Water quality is of major concern to our ongoing operation on Mundoo Island station as livestock require good quality, fresh water for their survival - as do the many native wetland species.
Due to our proximity to the salt water of the Coorong and the leaking barrage structures we are constantly faced with the possibility of salt water incursions into the fresh water of the River Murray, thus resulting in pumping saline water throughout our water reticulation set-up. Other sources of salt water incursion is from the recently installed fish passage-ways in the barrages and salt water storms that over-top the barrage gates.
The Millennium Drought caused great distress as we initially unknowingly pumped salt water to our cattle. We were unaware that the salt water was leaking under the barrage gates and polluting the fresh water supply we relied on.
We spent hours searching for limestone rocky outcrops to excavate so that we could provide freshwater soaks for the cattle on our islands. The lens of freshwater in each soak may last a day or a week, we did not know. We initially cleaned the original historic freshwater soaks on Mundoo Island that were used pre-barrages for stock water but found that they were saltier than the sea. We realised some channels that passed through limestone rocky reefs contained fresh water lenses which provided drinking water for our stock and healthy water for the native fish species refuges.
The ongoing search for pockets of fresh water was vital to our cattle’s survival. We regularly tested the water available with a salinity tester to measure the EC (electrical conductivity estimates the amount of dissolved salts in water for salinity tests) of the water.

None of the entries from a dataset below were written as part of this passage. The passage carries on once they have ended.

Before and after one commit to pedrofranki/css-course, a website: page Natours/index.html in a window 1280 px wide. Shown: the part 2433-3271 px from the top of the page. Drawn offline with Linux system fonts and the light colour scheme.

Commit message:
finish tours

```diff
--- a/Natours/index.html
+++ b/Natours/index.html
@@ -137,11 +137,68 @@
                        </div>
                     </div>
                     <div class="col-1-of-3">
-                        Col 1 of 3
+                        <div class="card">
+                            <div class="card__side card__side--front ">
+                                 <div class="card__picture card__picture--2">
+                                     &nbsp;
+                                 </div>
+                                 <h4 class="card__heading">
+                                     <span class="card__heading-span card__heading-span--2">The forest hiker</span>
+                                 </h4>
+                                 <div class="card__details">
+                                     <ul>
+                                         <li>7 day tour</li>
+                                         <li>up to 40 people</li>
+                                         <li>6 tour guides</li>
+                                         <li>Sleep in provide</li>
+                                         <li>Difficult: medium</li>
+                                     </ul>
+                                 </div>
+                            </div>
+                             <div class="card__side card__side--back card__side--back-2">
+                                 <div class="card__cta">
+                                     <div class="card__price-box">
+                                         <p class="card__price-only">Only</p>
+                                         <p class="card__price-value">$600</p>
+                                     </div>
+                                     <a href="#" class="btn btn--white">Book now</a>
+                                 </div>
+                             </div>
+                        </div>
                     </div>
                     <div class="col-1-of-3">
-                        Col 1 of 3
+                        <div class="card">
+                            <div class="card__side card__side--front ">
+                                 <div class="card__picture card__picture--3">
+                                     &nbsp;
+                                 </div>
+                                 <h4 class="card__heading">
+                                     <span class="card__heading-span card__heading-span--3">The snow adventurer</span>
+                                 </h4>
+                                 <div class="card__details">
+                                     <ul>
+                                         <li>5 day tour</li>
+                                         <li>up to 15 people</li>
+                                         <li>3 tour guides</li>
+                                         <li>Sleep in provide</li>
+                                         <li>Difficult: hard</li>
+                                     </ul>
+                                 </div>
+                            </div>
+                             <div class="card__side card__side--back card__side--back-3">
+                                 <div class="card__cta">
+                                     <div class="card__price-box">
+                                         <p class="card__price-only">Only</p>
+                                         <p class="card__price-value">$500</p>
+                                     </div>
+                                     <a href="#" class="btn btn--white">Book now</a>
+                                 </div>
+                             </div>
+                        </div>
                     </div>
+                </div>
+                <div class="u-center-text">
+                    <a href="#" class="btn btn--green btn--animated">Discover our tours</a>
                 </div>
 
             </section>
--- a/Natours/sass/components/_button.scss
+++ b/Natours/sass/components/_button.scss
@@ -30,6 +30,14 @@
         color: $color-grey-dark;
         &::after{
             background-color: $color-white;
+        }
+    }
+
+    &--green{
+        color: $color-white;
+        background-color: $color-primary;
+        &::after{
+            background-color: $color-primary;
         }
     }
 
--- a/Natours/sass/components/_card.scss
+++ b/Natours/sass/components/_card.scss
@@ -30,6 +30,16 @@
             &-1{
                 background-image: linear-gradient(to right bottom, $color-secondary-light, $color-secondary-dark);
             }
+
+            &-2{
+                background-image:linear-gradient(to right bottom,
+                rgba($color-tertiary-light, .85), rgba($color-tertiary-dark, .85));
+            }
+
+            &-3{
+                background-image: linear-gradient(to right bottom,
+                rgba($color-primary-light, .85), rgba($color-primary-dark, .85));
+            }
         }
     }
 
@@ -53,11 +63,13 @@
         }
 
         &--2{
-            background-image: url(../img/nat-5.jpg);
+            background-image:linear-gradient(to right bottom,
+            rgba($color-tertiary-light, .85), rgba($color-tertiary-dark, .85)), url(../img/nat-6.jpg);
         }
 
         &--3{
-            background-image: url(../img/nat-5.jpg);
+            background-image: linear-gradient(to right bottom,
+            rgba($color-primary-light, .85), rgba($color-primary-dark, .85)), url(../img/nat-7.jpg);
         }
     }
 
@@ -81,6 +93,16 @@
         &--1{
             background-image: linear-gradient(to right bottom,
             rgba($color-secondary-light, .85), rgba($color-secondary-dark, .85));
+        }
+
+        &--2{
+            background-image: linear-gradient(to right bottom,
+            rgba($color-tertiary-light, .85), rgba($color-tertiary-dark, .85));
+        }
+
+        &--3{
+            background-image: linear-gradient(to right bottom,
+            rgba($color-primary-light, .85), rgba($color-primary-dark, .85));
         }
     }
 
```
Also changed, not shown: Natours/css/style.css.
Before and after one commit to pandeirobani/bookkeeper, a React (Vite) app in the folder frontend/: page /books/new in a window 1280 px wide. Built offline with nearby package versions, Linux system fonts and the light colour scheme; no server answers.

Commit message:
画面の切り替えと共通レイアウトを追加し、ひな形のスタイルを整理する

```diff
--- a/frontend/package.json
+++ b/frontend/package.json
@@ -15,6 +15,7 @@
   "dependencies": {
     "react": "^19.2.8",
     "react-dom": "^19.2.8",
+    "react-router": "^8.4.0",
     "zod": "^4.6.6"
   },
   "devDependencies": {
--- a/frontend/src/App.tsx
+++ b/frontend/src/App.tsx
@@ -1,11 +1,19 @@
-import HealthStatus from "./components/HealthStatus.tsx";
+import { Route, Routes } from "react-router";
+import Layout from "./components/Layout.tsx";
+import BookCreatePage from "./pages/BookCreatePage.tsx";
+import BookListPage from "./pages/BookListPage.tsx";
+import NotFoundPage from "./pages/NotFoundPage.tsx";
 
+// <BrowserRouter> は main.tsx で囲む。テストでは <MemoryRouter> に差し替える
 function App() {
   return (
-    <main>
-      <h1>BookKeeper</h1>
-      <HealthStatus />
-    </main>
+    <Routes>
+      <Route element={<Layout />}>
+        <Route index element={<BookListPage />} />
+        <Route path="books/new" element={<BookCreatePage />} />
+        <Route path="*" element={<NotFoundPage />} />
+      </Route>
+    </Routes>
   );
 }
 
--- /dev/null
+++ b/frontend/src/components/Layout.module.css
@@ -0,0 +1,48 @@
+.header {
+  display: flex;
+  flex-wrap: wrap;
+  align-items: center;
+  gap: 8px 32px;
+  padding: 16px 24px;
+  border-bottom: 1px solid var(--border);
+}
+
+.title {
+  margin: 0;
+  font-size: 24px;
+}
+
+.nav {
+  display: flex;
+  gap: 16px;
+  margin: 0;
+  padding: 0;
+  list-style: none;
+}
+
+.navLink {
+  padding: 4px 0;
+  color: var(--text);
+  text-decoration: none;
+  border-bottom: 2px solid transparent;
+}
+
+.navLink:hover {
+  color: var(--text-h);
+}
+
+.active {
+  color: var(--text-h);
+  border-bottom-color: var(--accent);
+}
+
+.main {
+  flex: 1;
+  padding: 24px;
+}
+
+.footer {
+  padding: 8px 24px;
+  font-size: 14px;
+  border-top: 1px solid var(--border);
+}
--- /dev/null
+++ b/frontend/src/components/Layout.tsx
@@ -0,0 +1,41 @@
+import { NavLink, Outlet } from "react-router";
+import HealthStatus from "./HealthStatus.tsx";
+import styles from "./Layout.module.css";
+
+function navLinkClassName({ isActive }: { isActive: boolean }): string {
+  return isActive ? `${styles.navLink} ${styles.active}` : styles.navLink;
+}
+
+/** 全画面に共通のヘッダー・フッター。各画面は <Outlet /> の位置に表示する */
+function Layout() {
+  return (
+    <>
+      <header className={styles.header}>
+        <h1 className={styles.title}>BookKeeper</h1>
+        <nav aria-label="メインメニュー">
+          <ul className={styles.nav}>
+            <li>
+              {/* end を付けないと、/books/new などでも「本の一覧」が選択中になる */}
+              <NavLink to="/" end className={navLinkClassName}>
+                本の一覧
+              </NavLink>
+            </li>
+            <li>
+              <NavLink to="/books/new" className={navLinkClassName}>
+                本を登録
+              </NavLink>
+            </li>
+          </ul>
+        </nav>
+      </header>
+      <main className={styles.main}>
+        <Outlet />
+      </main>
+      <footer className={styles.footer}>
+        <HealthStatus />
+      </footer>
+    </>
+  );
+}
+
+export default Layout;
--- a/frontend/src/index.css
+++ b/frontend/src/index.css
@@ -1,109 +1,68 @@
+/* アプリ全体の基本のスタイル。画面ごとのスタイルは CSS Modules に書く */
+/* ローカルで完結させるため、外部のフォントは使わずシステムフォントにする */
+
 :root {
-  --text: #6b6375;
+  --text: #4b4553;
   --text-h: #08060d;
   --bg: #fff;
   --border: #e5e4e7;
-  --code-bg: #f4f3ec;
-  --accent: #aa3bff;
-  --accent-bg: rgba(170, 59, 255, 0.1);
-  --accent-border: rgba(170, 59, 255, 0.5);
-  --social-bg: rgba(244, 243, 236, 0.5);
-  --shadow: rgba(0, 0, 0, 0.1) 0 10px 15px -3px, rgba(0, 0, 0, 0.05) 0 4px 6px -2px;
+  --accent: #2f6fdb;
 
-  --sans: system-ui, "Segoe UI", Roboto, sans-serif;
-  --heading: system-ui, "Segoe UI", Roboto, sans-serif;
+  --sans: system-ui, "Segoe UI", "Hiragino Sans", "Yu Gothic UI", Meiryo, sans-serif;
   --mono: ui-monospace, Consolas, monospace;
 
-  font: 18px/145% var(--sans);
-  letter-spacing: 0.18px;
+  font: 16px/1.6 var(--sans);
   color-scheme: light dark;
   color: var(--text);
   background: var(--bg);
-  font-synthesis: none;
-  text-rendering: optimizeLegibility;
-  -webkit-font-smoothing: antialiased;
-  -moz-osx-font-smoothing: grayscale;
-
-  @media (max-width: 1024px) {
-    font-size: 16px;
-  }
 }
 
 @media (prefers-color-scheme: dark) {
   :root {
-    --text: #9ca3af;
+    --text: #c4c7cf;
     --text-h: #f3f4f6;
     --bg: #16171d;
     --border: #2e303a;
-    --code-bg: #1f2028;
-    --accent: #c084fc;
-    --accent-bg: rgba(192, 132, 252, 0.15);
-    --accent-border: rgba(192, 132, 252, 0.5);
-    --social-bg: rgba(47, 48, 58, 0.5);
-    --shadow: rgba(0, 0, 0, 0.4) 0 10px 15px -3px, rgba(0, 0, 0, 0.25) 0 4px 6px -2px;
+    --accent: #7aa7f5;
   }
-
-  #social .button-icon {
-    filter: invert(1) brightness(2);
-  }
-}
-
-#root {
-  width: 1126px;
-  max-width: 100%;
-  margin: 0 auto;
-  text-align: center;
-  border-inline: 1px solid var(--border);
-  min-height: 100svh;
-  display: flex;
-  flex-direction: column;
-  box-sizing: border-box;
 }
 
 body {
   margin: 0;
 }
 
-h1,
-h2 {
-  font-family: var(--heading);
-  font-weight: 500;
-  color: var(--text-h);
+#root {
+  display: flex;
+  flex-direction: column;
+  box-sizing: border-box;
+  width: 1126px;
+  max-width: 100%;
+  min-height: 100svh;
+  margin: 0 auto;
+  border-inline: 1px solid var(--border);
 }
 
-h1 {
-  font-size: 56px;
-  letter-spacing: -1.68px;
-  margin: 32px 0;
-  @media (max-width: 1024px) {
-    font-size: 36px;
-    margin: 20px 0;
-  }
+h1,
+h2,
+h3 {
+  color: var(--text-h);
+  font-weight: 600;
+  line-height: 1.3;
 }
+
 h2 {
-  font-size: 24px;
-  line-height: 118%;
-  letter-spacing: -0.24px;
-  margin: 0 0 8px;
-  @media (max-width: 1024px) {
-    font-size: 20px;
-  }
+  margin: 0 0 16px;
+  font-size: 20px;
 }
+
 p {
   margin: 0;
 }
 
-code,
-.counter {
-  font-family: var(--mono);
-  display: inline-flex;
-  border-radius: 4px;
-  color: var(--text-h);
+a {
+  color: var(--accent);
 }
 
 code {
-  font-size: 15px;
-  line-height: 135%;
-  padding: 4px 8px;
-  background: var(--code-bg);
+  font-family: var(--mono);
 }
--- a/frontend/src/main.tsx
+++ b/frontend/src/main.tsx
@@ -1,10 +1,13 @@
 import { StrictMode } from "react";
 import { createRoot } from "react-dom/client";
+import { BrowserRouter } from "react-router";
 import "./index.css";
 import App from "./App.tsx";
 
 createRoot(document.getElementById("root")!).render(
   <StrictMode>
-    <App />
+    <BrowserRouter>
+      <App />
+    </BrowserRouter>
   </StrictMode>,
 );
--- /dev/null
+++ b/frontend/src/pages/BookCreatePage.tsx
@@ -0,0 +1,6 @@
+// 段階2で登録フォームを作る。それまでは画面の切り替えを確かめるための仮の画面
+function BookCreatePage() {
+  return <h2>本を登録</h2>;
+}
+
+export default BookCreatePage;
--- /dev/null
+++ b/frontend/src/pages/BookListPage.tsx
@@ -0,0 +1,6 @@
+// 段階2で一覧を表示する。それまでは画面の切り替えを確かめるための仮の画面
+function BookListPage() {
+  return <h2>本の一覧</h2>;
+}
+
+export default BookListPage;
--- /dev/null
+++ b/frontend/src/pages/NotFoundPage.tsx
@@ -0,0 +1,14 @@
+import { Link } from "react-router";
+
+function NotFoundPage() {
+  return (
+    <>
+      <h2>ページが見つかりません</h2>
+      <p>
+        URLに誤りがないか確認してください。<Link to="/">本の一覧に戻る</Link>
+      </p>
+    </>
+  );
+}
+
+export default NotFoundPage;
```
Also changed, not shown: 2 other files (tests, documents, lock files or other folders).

Beef cattle can sustain healthy growth with salinity levels of up to 7,140 EC (ɲ S/cm) and can maintain condition at 8,925 EC. Once salinity levels go above this point, beef cattle cannot maintain condition and suffer poor health - often resulting in death.
We recorded salinity readings of up to 48,000 EC – nearly as salty as sea water (approximately 50,000 EC). It is no wonder our stock were dying.,
Hence we keep a close eye on salinity readings in our waterways now. This is to ensure water integrity for our livestock and the many native species in our wetlands that rely on the fresh water environment for their survival.